[Web page revision data]:
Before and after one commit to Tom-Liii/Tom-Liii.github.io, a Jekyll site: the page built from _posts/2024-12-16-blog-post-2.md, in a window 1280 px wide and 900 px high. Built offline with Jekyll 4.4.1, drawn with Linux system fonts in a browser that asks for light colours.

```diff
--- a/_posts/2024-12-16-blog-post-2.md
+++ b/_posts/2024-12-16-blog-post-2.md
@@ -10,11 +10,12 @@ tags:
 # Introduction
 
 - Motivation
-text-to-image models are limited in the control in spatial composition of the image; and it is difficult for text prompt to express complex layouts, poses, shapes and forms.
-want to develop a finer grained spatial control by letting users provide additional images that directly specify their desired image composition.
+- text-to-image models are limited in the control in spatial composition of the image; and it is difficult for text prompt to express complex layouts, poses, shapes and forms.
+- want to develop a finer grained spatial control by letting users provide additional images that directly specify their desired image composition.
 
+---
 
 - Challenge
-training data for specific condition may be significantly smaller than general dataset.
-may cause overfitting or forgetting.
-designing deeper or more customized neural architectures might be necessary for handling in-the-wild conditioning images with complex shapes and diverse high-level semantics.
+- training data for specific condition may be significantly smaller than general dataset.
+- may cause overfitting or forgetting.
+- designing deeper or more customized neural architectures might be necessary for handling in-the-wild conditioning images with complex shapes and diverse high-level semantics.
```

[TASK DESCRIPTION]: For each line above that includes "general", make a copy.

[EXPECTED ANSWER]:
-training data for specific condition may be significantly smaller than general dataset.
+- training data for specific condition may be significantly smaller than general dataset.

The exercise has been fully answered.